** Extracted material follows **

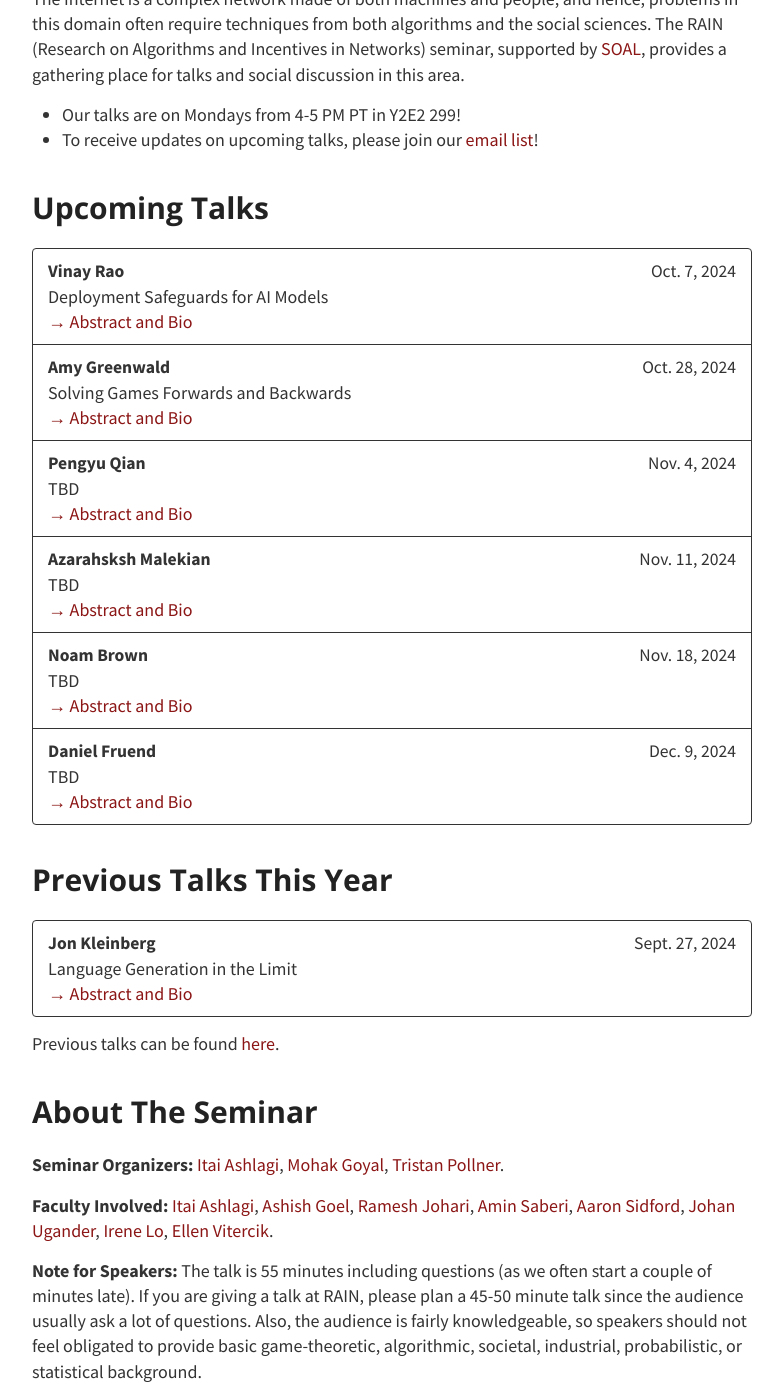
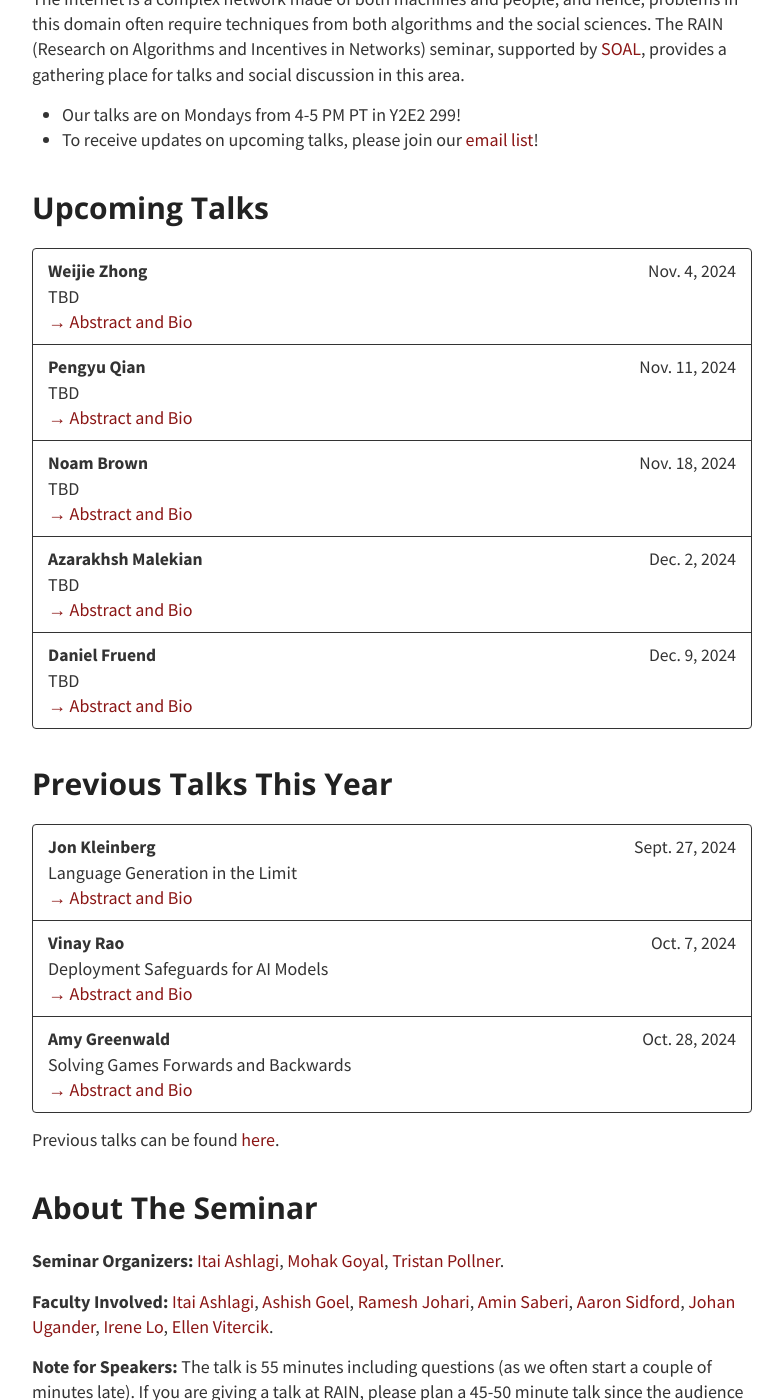
Before and after one commit to stanford-rain-seminar/stanford-rain-seminar.github.io, a Jekyll site: the page built from index.md, in a window 1280 px wide and 1400 px high, scrolled down 272 px. Shown: the whole window, without its empty margins (248-1031 px from the left). Built offline with Jekyll 4.4.1, drawn with Linux system fonts in a browser that asks for light colours; nearby versions of some CDN libraries; our own code applies the rules of GitHub Pages for plain Markdown files; some of the changed text lies outside the part shown.

Commit message:
Update talks.yml

```diff
--- a/_data/talks.yml
+++ b/_data/talks.yml
@@ -1,27 +1,22 @@
 - type: Upcoming Talks
   members:
-    - speaker: Vinay Rao
-      date: Oct. 7, 2024
-      title: "Deployment Safeguards for AI Models"
-      abstract: ""
-      bio: "Vinay Rao leads Anthropic's Trust and Safety team, which develops and enforces policies governing Claude's real-world applications. His team focuses on mitigating catastrophic risks as well as critical risks such as election interference, child safety, and misinformation. They also play a key role in securing Anthropic's models to comply with the company's Responsible Scaling Policy for safe and ethical AI development and deployment. With nearly two decades of experience in trust and safety, Vinay has built and managed leading Trust and Safety functions at major tech companies, including YouTube, Google, Airbnb, and Stripe."
-    - speaker: Amy Greenwald
-      date: Oct. 28, 2024
-      title: "Solving Games Forwards and Backwards"
-      abstract: "Computing equilibria in games is a problem of great interest in both economics and computer science. We present a min-max formulation of this problem, in which the minimizer seeks an equilibrium solution for the game, while the maximizer seeks to find fault with the proposed solutions. We call this problem the 'forward' problem. In the 'backwards' problem, we are instead given an equilibrium and a parameterized game, and we are interested in inferring a game from that equilibrium: i.e., identifying the game parameters that induce the observed equilibrium. We consider the backwards problem under weaker and weaker assumptions, ranging from inverse multiagent planning to inverse multiagent learning and beyond, for each of which we present min-max formulations. While it can be difficult to ensure that the min-max formulation of a forward problem is convex-concave, and thus amenable to standard solutions (e.g., gradient descent ascent), we find it easier to ensure that the min-max formulation of a backward problem is convex-concave. We apply our backwards method to Spanish electricity market time-series data, and then push the inferred game forward to predict future market prices. Joint work with Denizalp Goktas and Sadie Zhao."
-      bio: "Amy Greenwald is a Professor of Computer Science at Brown University in Providence, Rhode Island. Her research focuses on game-theoretic and economic interactions among computational agents with applications to automated bidding and negotiation in domains ranging from advertising auctions to supply chains. She is also active in promoting diversity in Computer Science, leading multiple K-12 initiatives in the Providence public schools."
-    - speaker: Pengyu Qian
+    - speaker: Weijie Zhong
       date: Nov. 4, 2024
       title: TBD
       abstract: TBD
       bio: TBD
-    - speaker: Azarahsksh Malekian
+    - speaker: Pengyu Qian
       date: Nov. 11, 2024
       title: TBD
       abstract: TBD
       bio: TBD
     - speaker: Noam Brown
       date: Nov. 18, 2024
+      title: TBD
+      abstract: TBD
+      bio: TBD
+    - speaker: Azarakhsh Malekian
+      date: Dec. 2, 2024
       title: TBD
       abstract: TBD
       bio: TBD
@@ -38,3 +33,13 @@
       title: "Language Generation in the Limit"
       abstract: "Although current large language models are complex, the most basic specifications of the underlying language generation problem itself are simple to state: given a finite set of training samples from an unknown language, produce valid new strings from the language that don't already appear in the training data. Here we ask what we can conclude about language generation using only this specification, without further properties or distributional assumptions. In particular, we consider models in which an adversary enumerates the strings of an unknown target language that is known only to come from one of a possibly infinite list of candidates, and the goal is to generate new strings from this target language; we show that it is possible to give certain non-trivial guarantees for language generation in this setting. The resulting guarantees contrast dramatically with negative results due to Gold and Angluin in a well-studied model of language learning where the goal is to identify an unknown language from samples; the difference between these results suggests that identifying a language is a fundamentally different problem than generating from it. (This is joint work with Sendhil Mullainathan.)"
       bio: "Jon Kleinberg is the Tisch University Professor in the Departments of Computer Science and Information Science at Cornell University. His research focuses on the interaction of algorithms and networks, the roles they play in large-scale social and information systems, and their broader societal implications. He is a member of the National Academy of Sciences, the National Academy of Engineering, the American Academy of Arts and Sciences, and the American Philosophical Society, and he serves on the US National AI Advisory Committee. He has received MacArthur, Packard, Simons, Sloan, and Vannevar Bush research fellowships, as well as awards including the Harvey Prize, the Lanchester Prize, the Nevanlinna Prize, the World Laureates Association Prize, and the ACM Prize in Computing."
+    - speaker: Vinay Rao
+      date: Oct. 7, 2024
+      title: "Deployment Safeguards for AI Models"
+      abstract: ""
+      bio: "Vinay Rao leads Anthropic's Trust and Safety team, which develops and enforces policies governing Claude's real-world applications. His team focuses on mitigating catastrophic risks as well as critical risks such as election interference, child safety, and misinformation. They also play a key role in securing Anthropic's models to comply with the company's Responsible Scaling Policy for safe and ethical AI development and deployment. With nearly two decades of experience in trust and safety, Vinay has built and managed leading Trust and Safety functions at major tech companies, including YouTube, Google, Airbnb, and Stripe."
+    - speaker: Amy Greenwald
+      date: Oct. 28, 2024
+      title: "Solving Games Forwards and Backwards"
+      abstract: "Computing equilibria in games is a problem of great interest in both economics and computer science. We present a min-max formulation of this problem, in which the minimizer seeks an equilibrium solution for the game, while the maximizer seeks to find fault with the proposed solutions. We call this problem the 'forward' problem. In the 'backwards' problem, we are instead given an equilibrium and a parameterized game, and we are interested in inferring a game from that equilibrium: i.e., identifying the game parameters that induce the observed equilibrium. We consider the backwards problem under weaker and weaker assumptions, ranging from inverse multiagent planning to inverse multiagent learning and beyond, for each of which we present min-max formulations. While it can be difficult to ensure that the min-max formulation of a forward problem is convex-concave, and thus amenable to standard solutions (e.g., gradient descent ascent), we find it easier to ensure that the min-max formulation of a backward problem is convex-concave. We apply our backwards method to Spanish electricity market time-series data, and then push the inferred game forward to predict future market prices. Joint work with Denizalp Goktas and Sadie Zhao."
+      bio: "Amy Greenwald is a Professor of Computer Science at Brown University in Providence, Rhode Island. Her research focuses on game-theoretic and economic interactions among computational agents with applications to automated bidding and negotiation in domains ranging from advertising auctions to supply chains. She is also active in promoting diversity in Computer Science, leading multiple K-12 initiatives in the Providence public schools."
```
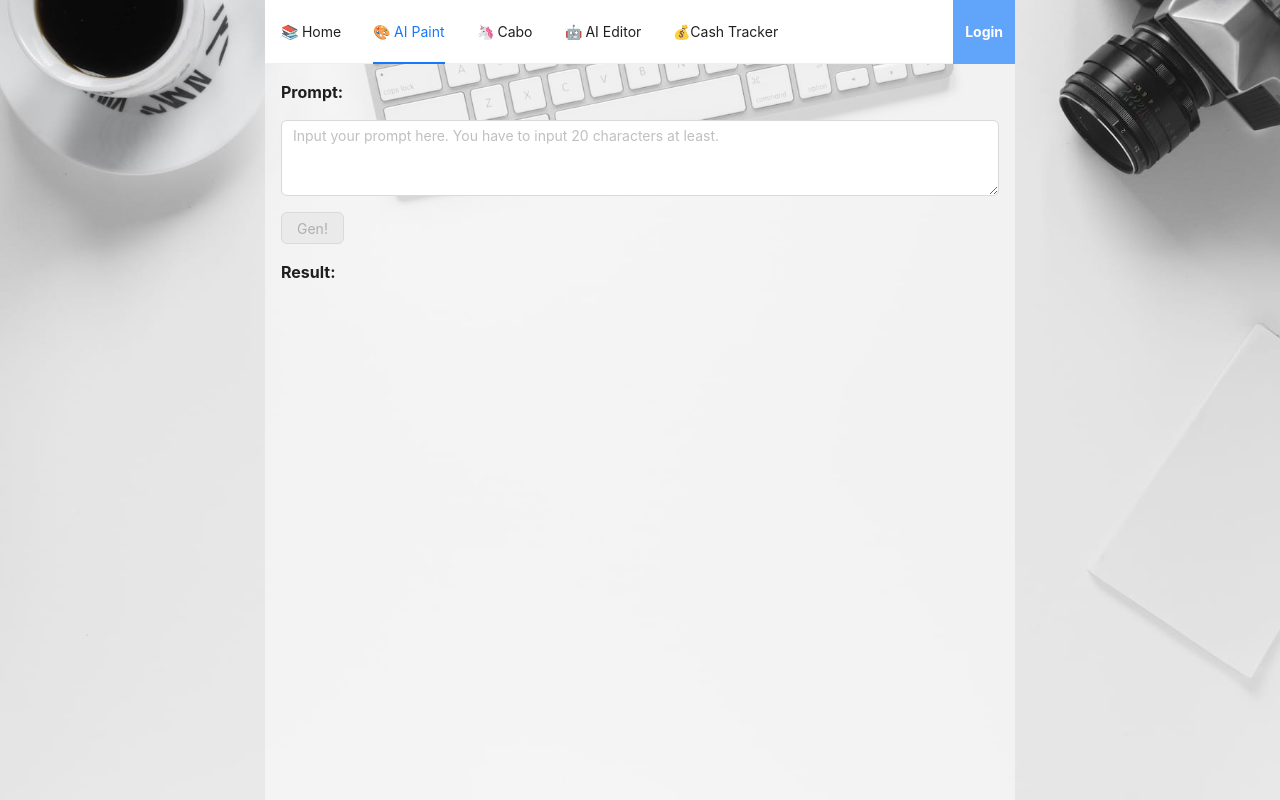
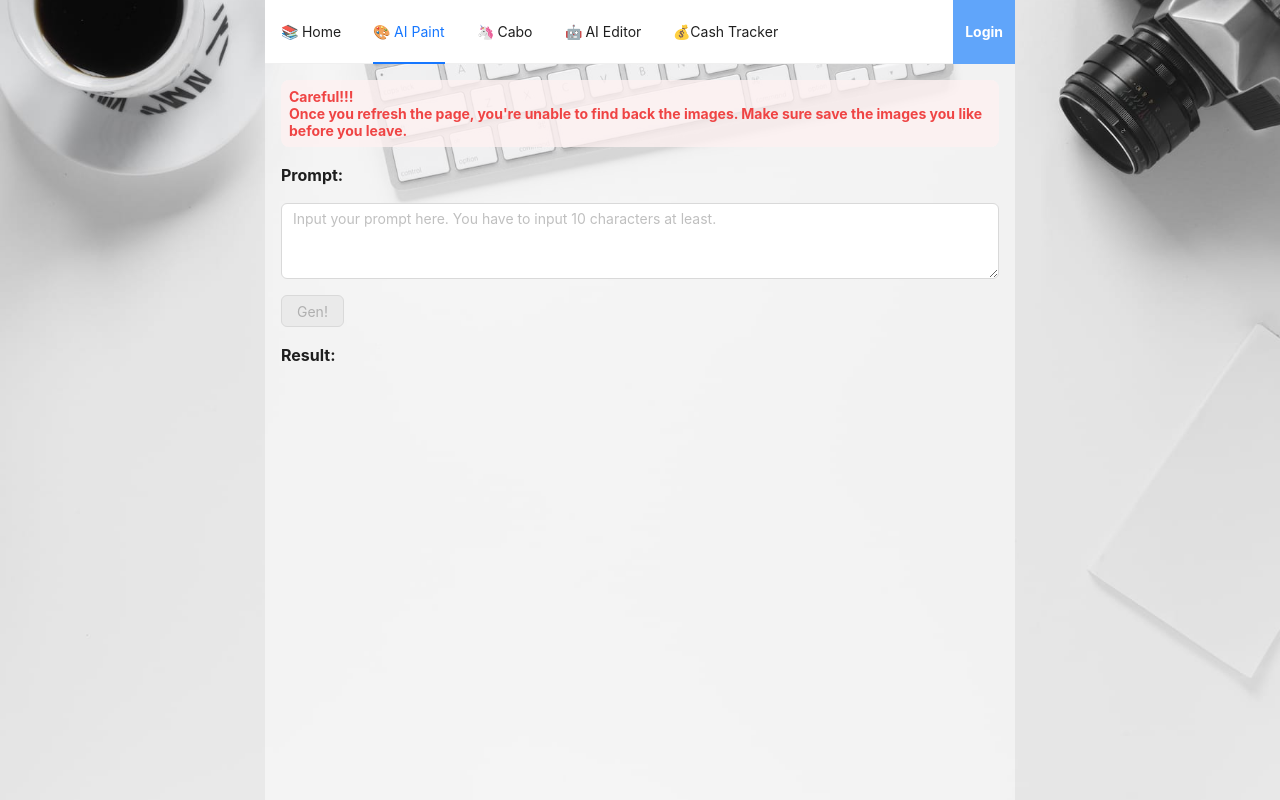
Before and after one commit to soquixotic/blog, a React (Create React App) app: page /ai-gen in a window 1280 px wide. Built offline with nearby package versions, Linux system fonts and the light colour scheme.

Commit message:
feat: add hint for ai paint

```diff
--- a/src/pages/ai-gen/index.js
+++ b/src/pages/ai-gen/index.js
@@ -30,11 +30,16 @@ export default function AIGen() {
 
   return (
     <div className="p-4 space-y-4 pb-24">
+      <div className="font-bold text-red-500 p-2 bg-red-50 bg-opacity-80 rounded-lg">
+        Careful!!! <br />
+        Once you refresh the page, you're unable to find back the images. Make
+        sure save the images you like before you leave.
+      </div>
       <div className="text-base font-bold">Prompt:</div>
       <Input.TextArea
         rows={3}
         value={prompt}
-        placeholder="Input your prompt here. You have to input 20 characters at least. "
+        placeholder="Input your prompt here. You have to input 10 characters at least. "
         onChange={(e) => setPrompt(e.target.value)}
         disabled={isLoading}
       />
@@ -42,7 +47,7 @@ export default function AIGen() {
         type="primary"
         loading={isLoading}
         onClick={onGenImage}
-        disabled={prompt.length < 20}
+        disabled={prompt.length < 10}
       >
         Gen!
       </Button>
```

** End of Extracted material **

Problem statement:
Copy from the entries above each line in which the string "index" can be found.

Exercise result:
Before and after one commit to stanford-rain-seminar/stanford-rain-seminar.github.io, a Jekyll site: the page built from index.md, in a window 1280 px wide and 1400 px high, scrolled down 272 px. Shown: the whole window, without its empty margins (248-1031 px from the left). Built offline with Jekyll 4.4.1, drawn with Linux system fonts in a browser that asks for light colours; nearby versions of some CDN libraries; our own code applies the rules of GitHub Pages for plain Markdown files; some of the changed text lies outside the part shown.
--- a/src/pages/ai-gen/index.js
+++ b/src/pages/ai-gen/index.js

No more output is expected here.